→ EXERCISE REQUIREMENTS: Set every record down again, exactly and completely.

===== THE DATA =====

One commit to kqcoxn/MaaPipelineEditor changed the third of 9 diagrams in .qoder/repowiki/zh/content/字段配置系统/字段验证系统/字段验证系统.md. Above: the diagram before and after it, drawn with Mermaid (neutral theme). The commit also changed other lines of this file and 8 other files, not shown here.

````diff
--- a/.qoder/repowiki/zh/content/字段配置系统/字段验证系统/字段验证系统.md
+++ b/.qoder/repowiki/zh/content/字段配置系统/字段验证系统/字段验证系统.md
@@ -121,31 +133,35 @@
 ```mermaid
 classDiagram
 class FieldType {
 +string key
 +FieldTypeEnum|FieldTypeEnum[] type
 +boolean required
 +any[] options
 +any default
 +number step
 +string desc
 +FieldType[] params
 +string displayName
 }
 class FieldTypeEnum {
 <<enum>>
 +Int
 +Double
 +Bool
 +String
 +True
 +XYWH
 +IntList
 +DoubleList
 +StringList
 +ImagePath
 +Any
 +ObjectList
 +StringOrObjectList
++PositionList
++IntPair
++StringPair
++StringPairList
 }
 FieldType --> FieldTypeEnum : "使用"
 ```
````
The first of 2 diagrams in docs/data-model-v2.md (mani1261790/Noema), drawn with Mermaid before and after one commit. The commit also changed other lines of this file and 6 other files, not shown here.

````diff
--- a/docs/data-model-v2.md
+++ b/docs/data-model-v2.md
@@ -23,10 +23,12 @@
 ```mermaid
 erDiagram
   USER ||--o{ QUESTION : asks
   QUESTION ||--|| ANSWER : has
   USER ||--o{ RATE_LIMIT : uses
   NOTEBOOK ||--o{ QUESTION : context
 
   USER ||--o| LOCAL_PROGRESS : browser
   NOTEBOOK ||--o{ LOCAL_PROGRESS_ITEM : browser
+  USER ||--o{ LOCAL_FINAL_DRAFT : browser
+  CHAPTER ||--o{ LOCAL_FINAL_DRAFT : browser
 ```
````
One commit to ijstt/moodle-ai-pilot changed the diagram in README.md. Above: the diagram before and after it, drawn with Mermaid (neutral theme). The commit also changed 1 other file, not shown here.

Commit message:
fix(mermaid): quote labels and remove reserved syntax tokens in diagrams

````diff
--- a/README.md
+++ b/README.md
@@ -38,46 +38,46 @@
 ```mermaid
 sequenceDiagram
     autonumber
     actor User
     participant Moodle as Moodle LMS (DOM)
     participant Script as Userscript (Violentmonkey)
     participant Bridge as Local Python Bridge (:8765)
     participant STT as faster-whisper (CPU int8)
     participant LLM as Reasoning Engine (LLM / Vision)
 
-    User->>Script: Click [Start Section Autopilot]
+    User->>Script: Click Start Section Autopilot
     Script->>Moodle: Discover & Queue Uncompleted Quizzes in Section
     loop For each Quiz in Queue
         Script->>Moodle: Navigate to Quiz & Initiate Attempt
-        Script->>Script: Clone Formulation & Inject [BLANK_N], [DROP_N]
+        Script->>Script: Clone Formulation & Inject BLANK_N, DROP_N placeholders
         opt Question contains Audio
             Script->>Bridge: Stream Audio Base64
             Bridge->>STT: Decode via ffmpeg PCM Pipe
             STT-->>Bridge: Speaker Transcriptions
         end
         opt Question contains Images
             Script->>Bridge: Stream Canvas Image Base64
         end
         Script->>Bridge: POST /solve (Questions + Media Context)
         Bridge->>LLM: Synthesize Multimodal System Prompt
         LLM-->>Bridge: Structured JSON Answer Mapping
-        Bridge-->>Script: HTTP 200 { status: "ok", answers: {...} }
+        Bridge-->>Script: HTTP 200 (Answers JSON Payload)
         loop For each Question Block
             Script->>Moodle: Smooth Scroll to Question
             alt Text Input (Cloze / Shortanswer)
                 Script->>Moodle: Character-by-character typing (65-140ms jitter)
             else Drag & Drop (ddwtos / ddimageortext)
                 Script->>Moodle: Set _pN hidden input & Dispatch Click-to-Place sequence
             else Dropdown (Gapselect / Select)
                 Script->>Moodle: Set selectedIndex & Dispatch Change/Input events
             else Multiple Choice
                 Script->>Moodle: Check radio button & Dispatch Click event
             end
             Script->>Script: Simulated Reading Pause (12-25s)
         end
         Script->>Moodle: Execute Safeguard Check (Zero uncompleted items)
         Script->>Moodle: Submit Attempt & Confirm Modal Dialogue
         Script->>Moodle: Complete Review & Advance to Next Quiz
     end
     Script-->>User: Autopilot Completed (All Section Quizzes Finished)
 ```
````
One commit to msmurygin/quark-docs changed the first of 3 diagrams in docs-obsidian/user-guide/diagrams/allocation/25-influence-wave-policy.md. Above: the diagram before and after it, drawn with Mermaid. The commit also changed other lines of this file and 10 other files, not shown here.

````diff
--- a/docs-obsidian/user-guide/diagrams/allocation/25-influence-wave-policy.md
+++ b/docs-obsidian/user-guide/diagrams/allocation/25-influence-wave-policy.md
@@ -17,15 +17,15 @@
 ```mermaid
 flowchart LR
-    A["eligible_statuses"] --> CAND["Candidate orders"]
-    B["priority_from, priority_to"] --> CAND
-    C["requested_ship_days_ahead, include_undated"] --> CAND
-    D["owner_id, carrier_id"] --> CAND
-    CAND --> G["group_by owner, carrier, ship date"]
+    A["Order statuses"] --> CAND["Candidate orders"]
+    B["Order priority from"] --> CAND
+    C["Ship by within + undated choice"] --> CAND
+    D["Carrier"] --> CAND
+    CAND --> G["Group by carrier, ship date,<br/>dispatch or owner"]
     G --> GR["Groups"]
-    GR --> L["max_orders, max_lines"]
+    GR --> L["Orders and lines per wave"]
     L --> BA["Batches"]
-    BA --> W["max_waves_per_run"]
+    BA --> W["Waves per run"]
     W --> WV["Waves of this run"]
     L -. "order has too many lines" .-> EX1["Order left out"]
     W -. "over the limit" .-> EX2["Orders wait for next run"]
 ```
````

=====

→ SOLUTION:
One commit to kqcoxn/MaaPipelineEditor changed the third of 9 diagrams in .qoder/repowiki/zh/content/字段配置系统/字段验证系统/字段验证系统.md. Above: the diagram before and after it, drawn with Mermaid (neutral theme). The commit also changed other lines of this file and 8 other files, not shown here.

````diff
--- a/.qoder/repowiki/zh/content/字段配置系统/字段验证系统/字段验证系统.md
+++ b/.qoder/repowiki/zh/content/字段配置系统/字段验证系统/字段验证系统.md
@@ -121,31 +133,35 @@
 ```mermaid
 classDiagram
 class FieldType {
 +string key
 +FieldTypeEnum|FieldTypeEnum[] type
 +boolean required
 +any[] options
 +any default
 +number step
 +string desc
 +FieldType[] params
 +string displayName
 }
 class FieldTypeEnum {
 <<enum>>
 +Int
 +Double
 +Bool
 +String
 +True
 +XYWH
 +IntList
 +DoubleList
 +StringList
 +ImagePath
 +Any
 +ObjectList
 +StringOrObjectList
++PositionList
++IntPair
++StringPair
++StringPairList
 }
 FieldType --> FieldTypeEnum : "使用"
 ```
````
The first of 2 diagrams in docs/data-model-v2.md (mani1261790/Noema), drawn with Mermaid before and after one commit. The commit also changed other lines of this file and 6 other files, not shown here.

````diff
--- a/docs/data-model-v2.md
+++ b/docs/data-model-v2.md
@@ -23,10 +23,12 @@
 ```mermaid
 erDiagram
   USER ||--o{ QUESTION : asks
   QUESTION ||--|| ANSWER : has
   USER ||--o{ RATE_LIMIT : uses
   NOTEBOOK ||--o{ QUESTION : context
 
   USER ||--o| LOCAL_PROGRESS : browser
   NOTEBOOK ||--o{ LOCAL_PROGRESS_ITEM : browser
+  USER ||--o{ LOCAL_FINAL_DRAFT : browser
+  CHAPTER ||--o{ LOCAL_FINAL_DRAFT : browser
 ```
````
One commit to ijstt/moodle-ai-pilot changed the diagram in README.md. Above: the diagram before and after it, drawn with Mermaid (neutral theme). The commit also changed 1 other file, not shown here.

Commit message:
fix(mermaid): quote labels and remove reserved syntax tokens in diagrams

````diff
--- a/README.md
+++ b/README.md
@@ -38,46 +38,46 @@
 ```mermaid
 sequenceDiagram
     autonumber
     actor User
     participant Moodle as Moodle LMS (DOM)
     participant Script as Userscript (Violentmonkey)
     participant Bridge as Local Python Bridge (:8765)
     participant STT as faster-whisper (CPU int8)
     participant LLM as Reasoning Engine (LLM / Vision)
 
-    User->>Script: Click [Start Section Autopilot]
+    User->>Script: Click Start Section Autopilot
     Script->>Moodle: Discover & Queue Uncompleted Quizzes in Section
     loop For each Quiz in Queue
         Script->>Moodle: Navigate to Quiz & Initiate Attempt
-        Script->>Script: Clone Formulation & Inject [BLANK_N], [DROP_N]
+        Script->>Script: Clone Formulation & Inject BLANK_N, DROP_N placeholders
         opt Question contains Audio
             Script->>Bridge: Stream Audio Base64
             Bridge->>STT: Decode via ffmpeg PCM Pipe
             STT-->>Bridge: Speaker Transcriptions
         end
         opt Question contains Images
             Script->>Bridge: Stream Canvas Image Base64
         end
         Script->>Bridge: POST /solve (Questions + Media Context)
         Bridge->>LLM: Synthesize Multimodal System Prompt
         LLM-->>Bridge: Structured JSON Answer Mapping
-        Bridge-->>Script: HTTP 200 { status: "ok", answers: {...} }
+        Bridge-->>Script: HTTP 200 (Answers JSON Payload)
         loop For each Question Block
             Script->>Moodle: Smooth Scroll to Question
             alt Text Input (Cloze / Shortanswer)
                 Script->>Moodle: Character-by-character typing (65-140ms jitter)
             else Drag & Drop (ddwtos / ddimageortext)
                 Script->>Moodle: Set _pN hidden input & Dispatch Click-to-Place sequence
             else Dropdown (Gapselect / Select)
                 Script->>Moodle: Set selectedIndex & Dispatch Change/Input events
             else Multiple Choice
                 Script->>Moodle: Check radio button & Dispatch Click event
             end
             Script->>Script: Simulated Reading Pause (12-25s)
         end
         Script->>Moodle: Execute Safeguard Check (Zero uncompleted items)
         Script->>Moodle: Submit Attempt & Confirm Modal Dialogue
         Script->>Moodle: Complete Review & Advance to Next Quiz
     end
     Script-->>User: Autopilot Completed (All Section Quizzes Finished)
 ```
````
One commit to msmurygin/quark-docs changed the first of 3 diagrams in docs-obsidian/user-guide/diagrams/allocation/25-influence-wave-policy.md. Above: the diagram before and after it, drawn with Mermaid. The commit also changed other lines of this file and 10 other files, not shown here.

````diff
--- a/docs-obsidian/user-guide/diagrams/allocation/25-influence-wave-policy.md
+++ b/docs-obsidian/user-guide/diagrams/allocation/25-influence-wave-policy.md
@@ -17,15 +17,15 @@
 ```mermaid
 flowchart LR
-    A["eligible_statuses"] --> CAND["Candidate orders"]
-    B["priority_from, priority_to"] --> CAND
-    C["requested_ship_days_ahead, include_undated"] --> CAND
-    D["owner_id, carrier_id"] --> CAND
-    CAND --> G["group_by owner, carrier, ship date"]
+    A["Order statuses"] --> CAND["Candidate orders"]
+    B["Order priority from"] --> CAND
+    C["Ship by within + undated choice"] --> CAND
+    D["Carrier"] --> CAND
+    CAND --> G["Group by carrier, ship date,<br/>dispatch or owner"]
     G --> GR["Groups"]
-    GR --> L["max_orders, max_lines"]
+    GR --> L["Orders and lines per wave"]
     L --> BA["Batches"]
-    BA --> W["max_waves_per_run"]
+    BA --> W["Waves per run"]
     W --> WV["Waves of this run"]
     L -. "order has too many lines" .-> EX1["Order left out"]
     W -. "over the limit" .-> EX2["Orders wait for next run"]
 ```
````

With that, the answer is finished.